#### Data to examine:
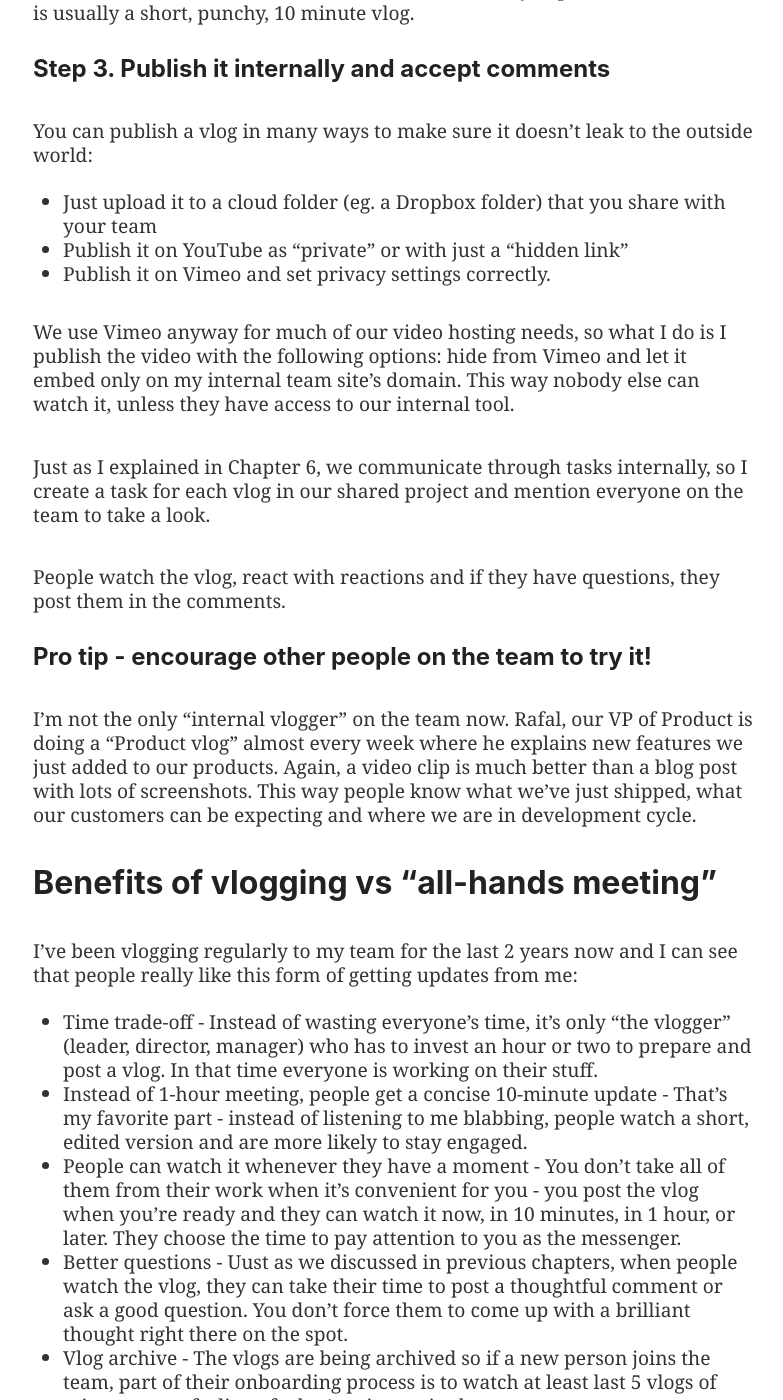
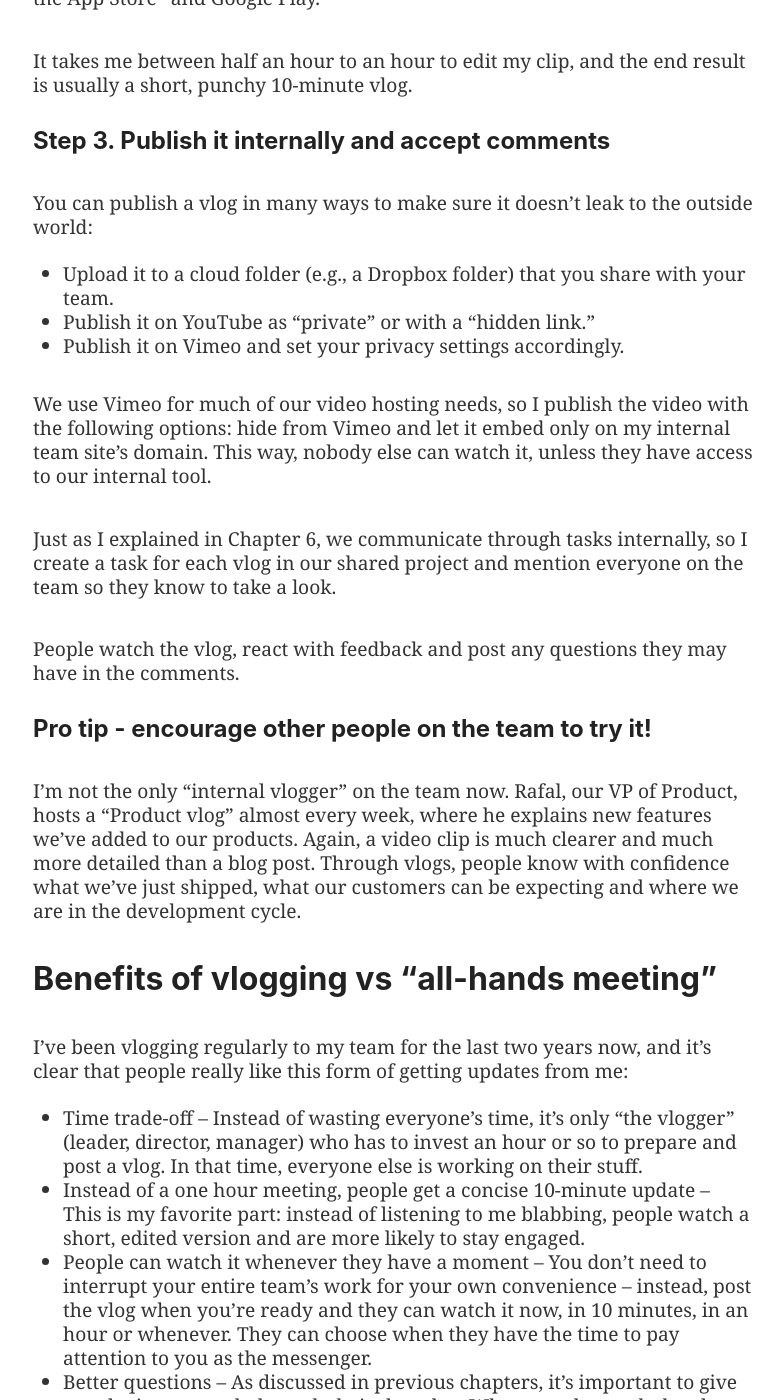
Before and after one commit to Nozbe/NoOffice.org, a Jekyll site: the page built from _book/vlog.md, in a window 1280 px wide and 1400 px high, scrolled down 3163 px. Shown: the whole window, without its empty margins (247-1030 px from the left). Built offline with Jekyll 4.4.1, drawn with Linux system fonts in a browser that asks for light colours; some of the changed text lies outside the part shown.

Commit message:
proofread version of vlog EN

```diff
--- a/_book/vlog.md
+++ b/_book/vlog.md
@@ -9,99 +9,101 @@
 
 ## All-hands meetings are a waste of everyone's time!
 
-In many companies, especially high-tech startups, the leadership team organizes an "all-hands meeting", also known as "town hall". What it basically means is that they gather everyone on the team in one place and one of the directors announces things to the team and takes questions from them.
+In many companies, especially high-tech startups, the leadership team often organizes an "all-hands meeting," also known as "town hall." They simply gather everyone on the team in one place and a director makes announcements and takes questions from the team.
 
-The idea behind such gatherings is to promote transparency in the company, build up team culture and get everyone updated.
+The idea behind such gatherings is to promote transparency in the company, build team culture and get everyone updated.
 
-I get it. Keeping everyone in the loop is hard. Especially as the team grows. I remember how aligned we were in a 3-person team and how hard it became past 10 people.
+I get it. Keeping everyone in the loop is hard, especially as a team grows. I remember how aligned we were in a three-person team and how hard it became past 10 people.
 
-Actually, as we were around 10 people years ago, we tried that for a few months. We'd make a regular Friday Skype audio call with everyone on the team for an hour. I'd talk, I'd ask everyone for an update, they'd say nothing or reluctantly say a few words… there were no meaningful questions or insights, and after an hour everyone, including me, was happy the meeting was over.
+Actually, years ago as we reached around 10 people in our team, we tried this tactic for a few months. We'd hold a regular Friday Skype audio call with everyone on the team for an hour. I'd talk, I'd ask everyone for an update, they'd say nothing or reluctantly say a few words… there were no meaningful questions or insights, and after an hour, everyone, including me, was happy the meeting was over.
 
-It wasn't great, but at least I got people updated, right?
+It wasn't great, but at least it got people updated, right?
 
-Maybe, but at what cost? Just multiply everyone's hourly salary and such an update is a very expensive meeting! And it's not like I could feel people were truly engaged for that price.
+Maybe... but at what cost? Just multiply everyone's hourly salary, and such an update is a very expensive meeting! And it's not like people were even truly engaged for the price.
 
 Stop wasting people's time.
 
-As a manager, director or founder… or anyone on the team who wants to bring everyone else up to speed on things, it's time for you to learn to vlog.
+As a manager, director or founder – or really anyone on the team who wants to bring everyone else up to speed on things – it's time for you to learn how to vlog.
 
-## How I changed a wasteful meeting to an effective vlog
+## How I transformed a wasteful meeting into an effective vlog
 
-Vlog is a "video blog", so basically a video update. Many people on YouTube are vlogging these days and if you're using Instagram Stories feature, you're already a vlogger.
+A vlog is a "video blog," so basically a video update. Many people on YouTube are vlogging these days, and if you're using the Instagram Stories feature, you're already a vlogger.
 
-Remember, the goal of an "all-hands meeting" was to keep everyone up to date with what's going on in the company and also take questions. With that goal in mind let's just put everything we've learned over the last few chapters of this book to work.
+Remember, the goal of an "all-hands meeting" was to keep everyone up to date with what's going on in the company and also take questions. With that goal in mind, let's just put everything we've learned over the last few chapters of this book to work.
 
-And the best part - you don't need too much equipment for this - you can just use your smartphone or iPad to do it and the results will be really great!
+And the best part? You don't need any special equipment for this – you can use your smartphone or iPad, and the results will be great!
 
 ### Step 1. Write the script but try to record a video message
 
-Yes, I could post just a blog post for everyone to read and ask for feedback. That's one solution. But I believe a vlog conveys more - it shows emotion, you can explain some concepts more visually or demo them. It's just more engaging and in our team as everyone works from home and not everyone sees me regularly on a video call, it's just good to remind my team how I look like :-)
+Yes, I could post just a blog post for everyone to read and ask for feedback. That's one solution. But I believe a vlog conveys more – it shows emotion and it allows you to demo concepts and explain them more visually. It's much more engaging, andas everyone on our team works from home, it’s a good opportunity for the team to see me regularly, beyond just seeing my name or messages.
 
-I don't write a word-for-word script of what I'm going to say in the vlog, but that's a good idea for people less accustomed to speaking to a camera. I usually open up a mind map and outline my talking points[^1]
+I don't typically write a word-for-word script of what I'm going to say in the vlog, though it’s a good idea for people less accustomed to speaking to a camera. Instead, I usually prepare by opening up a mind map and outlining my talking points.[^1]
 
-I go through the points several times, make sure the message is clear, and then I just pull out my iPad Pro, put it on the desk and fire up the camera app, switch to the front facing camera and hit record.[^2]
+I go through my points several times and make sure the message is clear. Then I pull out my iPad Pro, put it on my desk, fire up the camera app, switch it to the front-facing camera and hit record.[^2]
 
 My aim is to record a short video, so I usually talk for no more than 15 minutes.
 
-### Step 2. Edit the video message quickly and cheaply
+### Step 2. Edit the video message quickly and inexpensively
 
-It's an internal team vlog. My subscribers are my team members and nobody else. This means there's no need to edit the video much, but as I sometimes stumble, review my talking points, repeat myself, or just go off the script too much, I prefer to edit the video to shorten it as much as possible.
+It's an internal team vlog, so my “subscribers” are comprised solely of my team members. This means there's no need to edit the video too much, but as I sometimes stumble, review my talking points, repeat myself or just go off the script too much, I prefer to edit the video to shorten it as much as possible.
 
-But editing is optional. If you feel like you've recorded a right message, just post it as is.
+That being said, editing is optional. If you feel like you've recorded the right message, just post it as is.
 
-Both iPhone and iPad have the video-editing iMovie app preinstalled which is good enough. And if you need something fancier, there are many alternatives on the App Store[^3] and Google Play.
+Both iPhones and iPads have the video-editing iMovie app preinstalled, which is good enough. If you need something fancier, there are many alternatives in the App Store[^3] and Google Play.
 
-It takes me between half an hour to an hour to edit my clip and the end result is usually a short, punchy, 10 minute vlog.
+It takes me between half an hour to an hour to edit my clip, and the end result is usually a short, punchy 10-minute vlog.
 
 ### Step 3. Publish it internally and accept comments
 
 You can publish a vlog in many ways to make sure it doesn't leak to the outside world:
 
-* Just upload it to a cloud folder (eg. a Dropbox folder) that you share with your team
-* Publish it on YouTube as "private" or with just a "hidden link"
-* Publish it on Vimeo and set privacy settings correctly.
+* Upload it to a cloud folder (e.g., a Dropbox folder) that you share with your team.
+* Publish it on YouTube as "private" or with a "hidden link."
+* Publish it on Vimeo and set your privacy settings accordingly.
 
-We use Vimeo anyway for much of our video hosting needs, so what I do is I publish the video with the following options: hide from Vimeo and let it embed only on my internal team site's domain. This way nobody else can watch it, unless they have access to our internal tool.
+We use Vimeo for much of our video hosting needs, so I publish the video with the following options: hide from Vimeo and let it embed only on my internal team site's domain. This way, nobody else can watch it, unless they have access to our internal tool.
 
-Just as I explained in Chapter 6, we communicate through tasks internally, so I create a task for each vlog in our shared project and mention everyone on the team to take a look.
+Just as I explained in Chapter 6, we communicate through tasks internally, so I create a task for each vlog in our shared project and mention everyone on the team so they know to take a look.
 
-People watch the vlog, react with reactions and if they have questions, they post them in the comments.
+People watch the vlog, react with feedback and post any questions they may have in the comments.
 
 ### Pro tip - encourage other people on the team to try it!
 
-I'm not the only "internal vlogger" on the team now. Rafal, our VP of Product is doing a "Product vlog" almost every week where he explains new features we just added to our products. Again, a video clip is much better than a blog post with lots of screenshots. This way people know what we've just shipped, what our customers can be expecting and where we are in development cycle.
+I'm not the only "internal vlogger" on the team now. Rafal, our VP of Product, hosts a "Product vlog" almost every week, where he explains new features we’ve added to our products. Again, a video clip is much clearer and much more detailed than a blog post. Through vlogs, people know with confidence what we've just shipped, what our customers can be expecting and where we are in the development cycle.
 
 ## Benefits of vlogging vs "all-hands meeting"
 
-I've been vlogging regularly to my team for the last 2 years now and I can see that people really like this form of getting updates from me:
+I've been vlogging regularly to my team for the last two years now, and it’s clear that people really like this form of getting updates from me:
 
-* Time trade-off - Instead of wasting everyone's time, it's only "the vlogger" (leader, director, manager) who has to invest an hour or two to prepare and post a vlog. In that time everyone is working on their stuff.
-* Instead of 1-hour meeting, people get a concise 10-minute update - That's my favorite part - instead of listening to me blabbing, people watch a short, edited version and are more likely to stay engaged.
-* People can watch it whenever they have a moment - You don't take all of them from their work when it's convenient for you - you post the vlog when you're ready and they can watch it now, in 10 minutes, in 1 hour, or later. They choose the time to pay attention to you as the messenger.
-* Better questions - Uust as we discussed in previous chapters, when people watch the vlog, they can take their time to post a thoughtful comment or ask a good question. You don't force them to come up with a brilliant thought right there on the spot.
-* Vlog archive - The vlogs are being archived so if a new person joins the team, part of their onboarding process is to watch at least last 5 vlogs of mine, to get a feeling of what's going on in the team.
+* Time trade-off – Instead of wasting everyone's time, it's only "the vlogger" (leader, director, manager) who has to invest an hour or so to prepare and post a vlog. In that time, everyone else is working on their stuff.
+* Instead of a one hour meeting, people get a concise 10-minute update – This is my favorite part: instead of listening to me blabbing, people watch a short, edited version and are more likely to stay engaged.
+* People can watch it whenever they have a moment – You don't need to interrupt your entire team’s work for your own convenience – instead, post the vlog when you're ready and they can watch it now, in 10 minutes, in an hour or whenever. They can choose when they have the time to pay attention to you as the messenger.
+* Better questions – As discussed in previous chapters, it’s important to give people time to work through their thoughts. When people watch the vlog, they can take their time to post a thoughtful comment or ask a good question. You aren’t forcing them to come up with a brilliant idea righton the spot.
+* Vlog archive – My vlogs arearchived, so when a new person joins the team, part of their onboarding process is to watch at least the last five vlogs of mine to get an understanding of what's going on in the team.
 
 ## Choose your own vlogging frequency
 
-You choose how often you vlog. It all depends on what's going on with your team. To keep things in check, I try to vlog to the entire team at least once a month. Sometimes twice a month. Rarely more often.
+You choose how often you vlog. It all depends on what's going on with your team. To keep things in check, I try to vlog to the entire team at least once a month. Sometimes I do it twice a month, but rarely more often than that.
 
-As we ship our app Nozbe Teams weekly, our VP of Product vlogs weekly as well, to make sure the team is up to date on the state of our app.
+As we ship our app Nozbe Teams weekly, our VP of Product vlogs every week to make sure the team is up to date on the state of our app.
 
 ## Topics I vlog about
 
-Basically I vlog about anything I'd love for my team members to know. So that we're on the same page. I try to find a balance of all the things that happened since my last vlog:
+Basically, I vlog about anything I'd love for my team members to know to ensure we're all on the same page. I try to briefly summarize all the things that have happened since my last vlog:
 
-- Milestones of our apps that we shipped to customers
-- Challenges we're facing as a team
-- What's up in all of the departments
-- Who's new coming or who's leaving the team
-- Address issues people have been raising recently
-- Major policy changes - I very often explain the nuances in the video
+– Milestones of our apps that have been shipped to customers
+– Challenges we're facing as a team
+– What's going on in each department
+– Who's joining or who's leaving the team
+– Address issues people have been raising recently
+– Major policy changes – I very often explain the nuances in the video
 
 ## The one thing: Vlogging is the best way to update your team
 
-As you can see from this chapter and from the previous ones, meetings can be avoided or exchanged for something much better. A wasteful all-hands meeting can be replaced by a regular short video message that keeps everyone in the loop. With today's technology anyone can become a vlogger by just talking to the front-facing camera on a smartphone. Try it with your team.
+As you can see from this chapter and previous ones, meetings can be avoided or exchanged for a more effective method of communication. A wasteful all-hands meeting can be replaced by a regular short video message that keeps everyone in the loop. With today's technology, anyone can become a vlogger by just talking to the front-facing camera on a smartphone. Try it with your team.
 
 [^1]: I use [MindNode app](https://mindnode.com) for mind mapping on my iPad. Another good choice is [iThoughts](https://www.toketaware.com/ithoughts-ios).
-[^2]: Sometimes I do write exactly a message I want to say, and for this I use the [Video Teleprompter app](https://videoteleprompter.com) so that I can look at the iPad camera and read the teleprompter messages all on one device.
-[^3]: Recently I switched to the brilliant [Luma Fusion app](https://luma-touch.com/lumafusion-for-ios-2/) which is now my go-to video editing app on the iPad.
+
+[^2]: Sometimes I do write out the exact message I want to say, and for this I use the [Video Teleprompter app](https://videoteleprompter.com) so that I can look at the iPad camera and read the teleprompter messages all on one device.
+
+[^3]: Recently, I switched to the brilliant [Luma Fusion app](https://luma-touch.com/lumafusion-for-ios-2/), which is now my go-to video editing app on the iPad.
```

#### Task requirements:
Take each line from the preceding material that contains "Step" and copy it.

#### Reply:
 ### Step 1. Write the script but try to record a video message
-### Step 2. Edit the video message quickly and cheaply
+### Step 2. Edit the video message quickly and inexpensively
 ### Step 3. Publish it internally and accept comments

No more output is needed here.